The Davis defendants’ memorandum argues that the lawsuit must be dismissed as to the Davis defendants because the statements about which 3M is complaining were acts “in furtherance of the right of advocacy on issues of public interest.” Specifically, they argue, “Davis’s statements – contained in press releases, public demonstrations, and the FDA Citizens’ Petition – are all connected with an issue of high public interest: the deadly MRSA bacterium, 3M’s failure to obtain FDA approval for a fast, highly reliable, inexpensive device (already approved in the U.K and E.U.) that can quickly detect the presence or MRSA and thus save countless individuals from serious illness or, all too often, death.”

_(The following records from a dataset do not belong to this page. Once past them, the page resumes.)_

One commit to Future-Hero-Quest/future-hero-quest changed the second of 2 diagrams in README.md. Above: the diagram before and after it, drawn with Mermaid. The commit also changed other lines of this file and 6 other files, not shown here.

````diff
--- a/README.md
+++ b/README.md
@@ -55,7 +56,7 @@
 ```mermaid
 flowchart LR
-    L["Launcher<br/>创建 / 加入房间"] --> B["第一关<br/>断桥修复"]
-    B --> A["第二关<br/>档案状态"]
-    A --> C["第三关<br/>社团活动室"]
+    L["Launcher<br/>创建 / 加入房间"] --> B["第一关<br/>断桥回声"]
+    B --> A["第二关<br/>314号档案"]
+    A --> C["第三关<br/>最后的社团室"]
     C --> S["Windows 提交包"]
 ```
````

They argue that, given this showing, 3M must demonstrate that they have a likelihood of success on their claims, which they cannot do. Specifically, they argue that 3M has not shown that the statements were false or made with the requisite degree of intent to prevail on the defamation claim. They also argue that the challenged statements were privileged under the “fair comment” or “common interest” privileges. It argues that the remaining causes of action fail for a variety of pleading or other deficiencies.

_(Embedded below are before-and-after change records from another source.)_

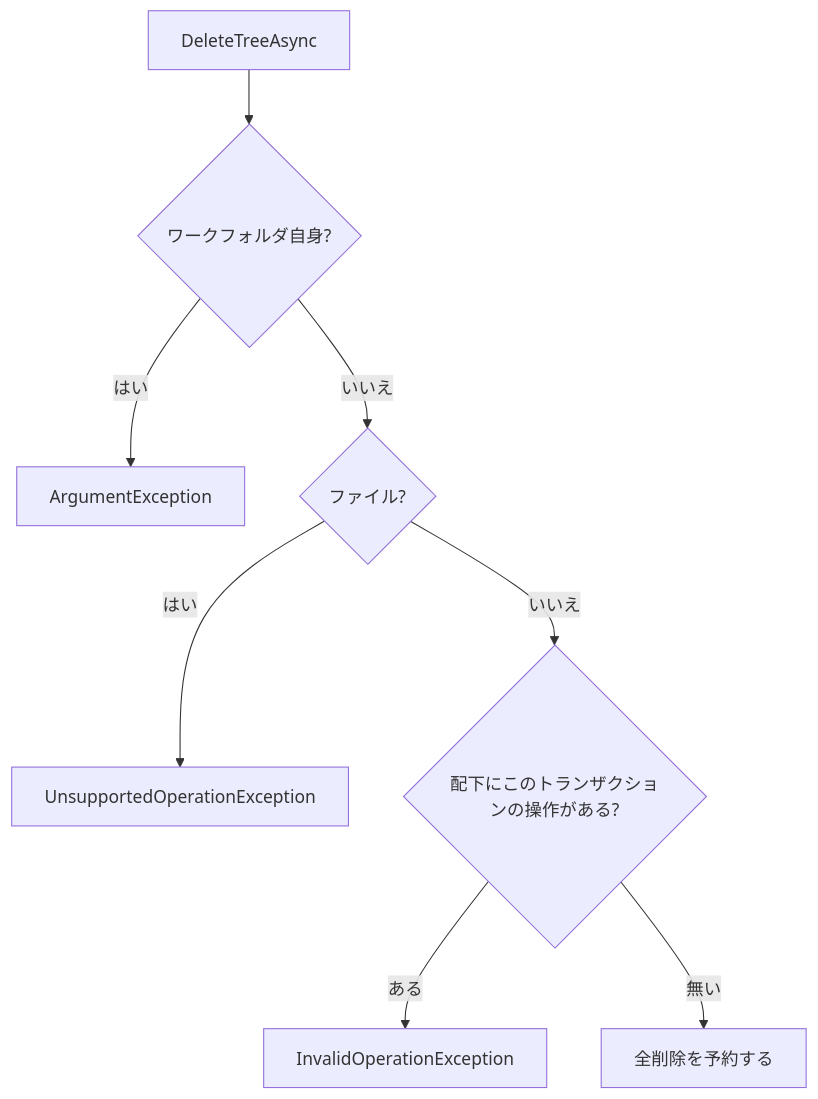
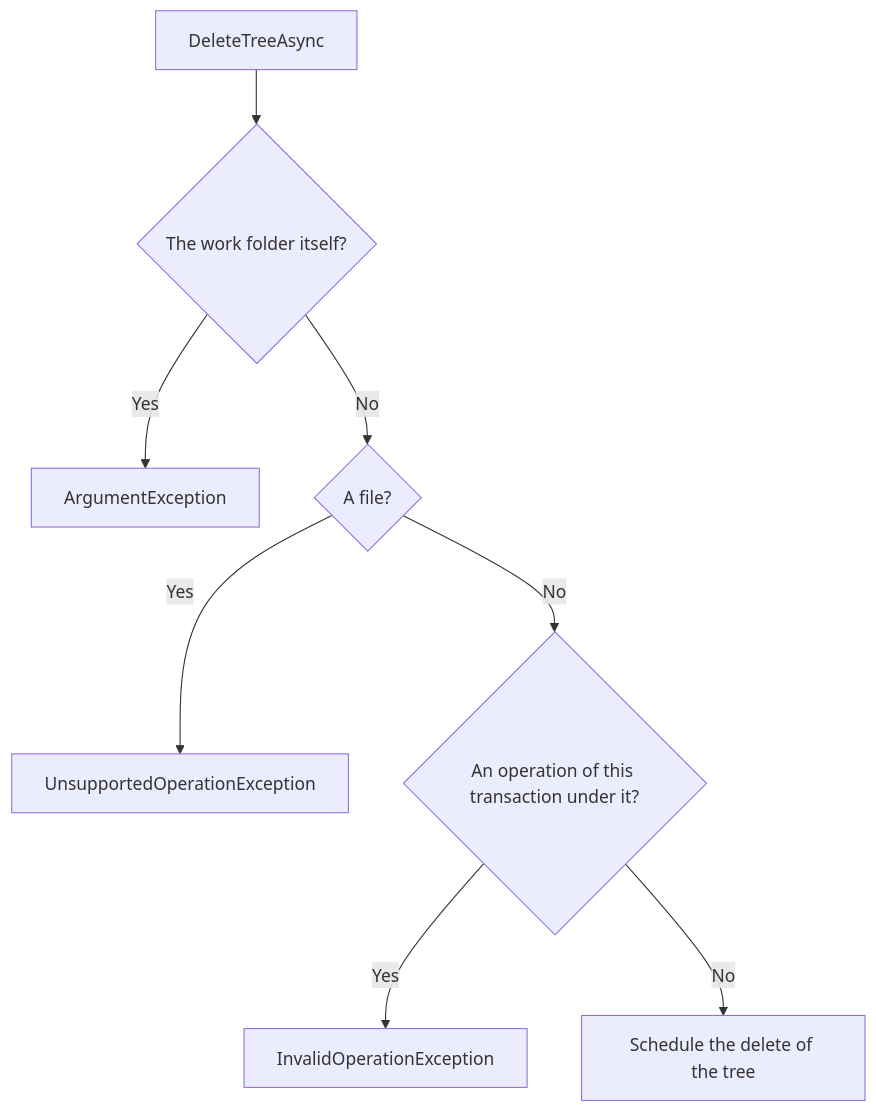
The eighth of 15 diagrams in README.md (YUKIKEDA/Txfio), drawn with Mermaid before and after one commit. The commit also changed other lines of this file and 218 other files, not shown here.

````diff
--- a/README.md
+++ b/README.md
@@ -305,10 +307,10 @@
 ```mermaid
 flowchart TD
-  tree["DeleteTreeAsync"] --> self{"ワークフォルダ自身?"}
-  self -->|はい| arg["ArgumentException"]
-  self -->|いいえ| file{"ファイル?"}
-  file -->|はい| uns["UnsupportedOperationException"]
-  file -->|いいえ| under{"配下にこのトランザクションの操作がある?"}
-  under -->|ある| inv["InvalidOperationException"]
-  under -->|無い| ok["全削除を予約する"]
+  tree["DeleteTreeAsync"] --> self{"The work folder itself?"}
+  self -->|Yes| arg["ArgumentException"]
+  self -->|No| file{"A file?"}
+  file -->|Yes| uns["UnsupportedOperationException"]
+  file -->|No| under{"An operation of this transaction under it?"}
+  under -->|Yes| inv["InvalidOperationException"]
+  under -->|No| ok["Schedule the delete of the tree"]
 ```
````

Notably, the 47-page memorandum does not address the D.C. Home Rule argument made by Daniel Snyder in his opposition to the anti-SLAPP motion filed by the City Paper and its reporter. Nor does it address the Erie argument made by the Sherrod plaintiff in opposition to the anti-SLAPP motion filed by the defendants there. (As you may recall, the court denied the Sherrod defendants’ anti-SLAPP motion on July 28, 2011 in a “minute order,” and, to date, has not issued an opinion explaining why the motion was denied). The Erie argument was also part of the plaintiff’s opposition in the Farah v. Esquire case. While the Davis defendants will certainly have an opportunity to respond to these arguments in their reply brief, it is somewhat surprising that they did not address them at all in their opening brief, given the prior briefing on these issues.